  7. Oh no, Brian, if it’s not one thing, it’s another! During Reading Activity #4 Just when things were finally settled, Brian encounters his biggest challenge yet—a tornado. Just how dangerous can these big storms be? Click here to find out: http://www.nssl.noaa.gov/noaastory/book.html. Now complete the “Tornadoes: So Much Energy, So Little Time” worksheet in the next slide. Use the “Where and When”, “What” and “How” sections of the text. Use the graphs and your reasoning skills, too!

  8. “Tornadoes: So Much Energy, So Little Time” Complete this worksheet, using the site http://www.nssl.noaa.gov/noaastory/book.html. 1. Name three places in the United States where tornadoes are likely to occur. 2. During which two seasons are tornadoes least likely? 3. What time of day is most dangerous for tornadic activity? 4. Tornadoes reflect only a small amount of energy in a thunderstorm, so…what makes them so dangerous? 5. What is the biggest threat that tornadoes pose to people? 6. According to the chart, how many tornadoes occurred the year you were born? (What year was that?) 7. According to the chart, regarding tornadoes, which three months are the safest in Oklahoma? Which three are the most dangerous? 8. How would these graphs be different if they showed tordadic activity in Connecticut? 9. Click on the photo display. Which photo of damage most impresses you? Why? 10. Tornadoes are classified according to the amount of damage they cause. The scale connects wind speed and damage. How are these two related?

  9. Everybody’s a Critic! After Reading Activity So, now that you’re finished reading Hatchet, what did you think? Write a short (8-10) sentence review of the story for other kids, your age. Include your ideas about the plot,character and theme.
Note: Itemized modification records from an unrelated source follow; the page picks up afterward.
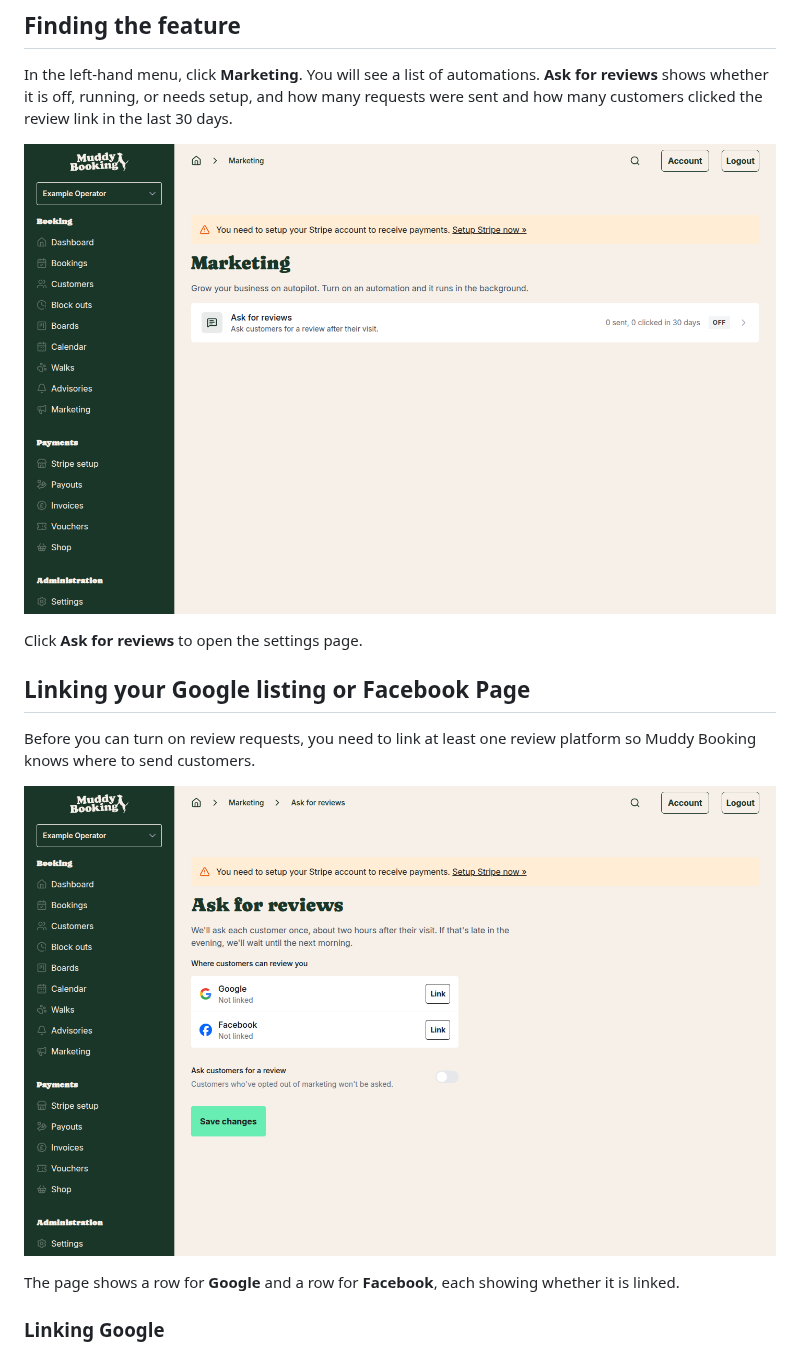
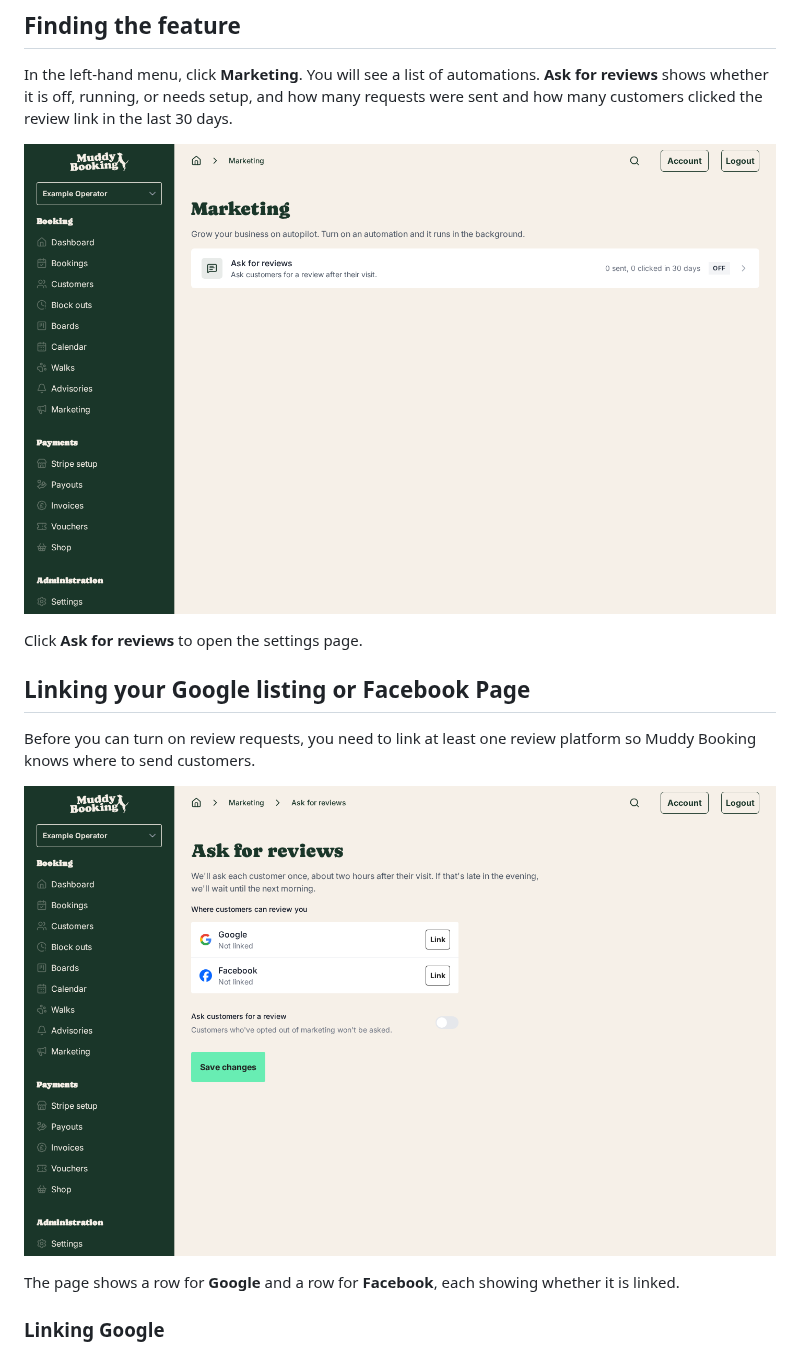
Before and after one commit to grizzlyware/muddy-docs, a Markdown page: docs/setting-up-review-requests.md, the part around one of its changes. Drawn GitHub-style; pictures changed too: screenshots/ask-reviews-not-linked-1791483543568.png (added), screenshots/ask-reviews-page-full-1791482376386.png (deleted), screenshots/marketing-page-1791483540356.png (added).

Commit message:
Retake the review requests screenshots without the Stripe banner
Co-Authored-By: Claude Opus 5.5 (1M context) <noreply@anthropic.com>
Claude-Session: https://claude.ai/code/session_01Qi9u6Bn67Q1gdcuR1GKYks

```diff
--- a/docs/setting-up-review-requests.md
+++ b/docs/setting-up-review-requests.md
@@ -27,7 +27,7 @@ A few things to know before you start:
 
 In the left-hand menu, click **Marketing**. You will see a list of automations. **Ask for reviews** shows whether it is off, running, or needs setup, and how many requests were sent and how many customers clicked the review link in the last 30 days.
 
-![Marketing page showing the Ask for reviews automation](../screenshots/marketing-page-final-1791482392272.png)
+![Marketing page showing the Ask for reviews automation](../screenshots/marketing-page-1791483540356.png)
 
 Click **Ask for reviews** to open the settings page.
 
@@ -35,7 +35,7 @@ Click **Ask for reviews** to open the settings page.
 
 Before you can turn on review requests, you need to link at least one review platform so Muddy Booking knows where to send customers.
 
-![Ask for reviews page with Google and Facebook not yet linked](../screenshots/ask-reviews-page-full-1791482376386.png)
+![Ask for reviews page with Google and Facebook not yet linked](../screenshots/ask-reviews-not-linked-1791483543568.png)
 
 The page shows a row for **Google** and a row for **Facebook**, each showing whether it is linked.
 
```
Also changed, not shown: other parts of docs/setting-up-review-requests.md (+1 -1 lines), screenshots/ask-reviews-switched-on-1791483341123.png (deleted), screenshots/ask-reviews-switched-on-1791483568537.png (added).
Finish off the review with your recommendation (a good read, or not?) Write a draft first, get my O.K., then post your ideas on the web, by clicking here:http://www.kidsbookshelf.com/formsubmitreviews.asp. Newbery Award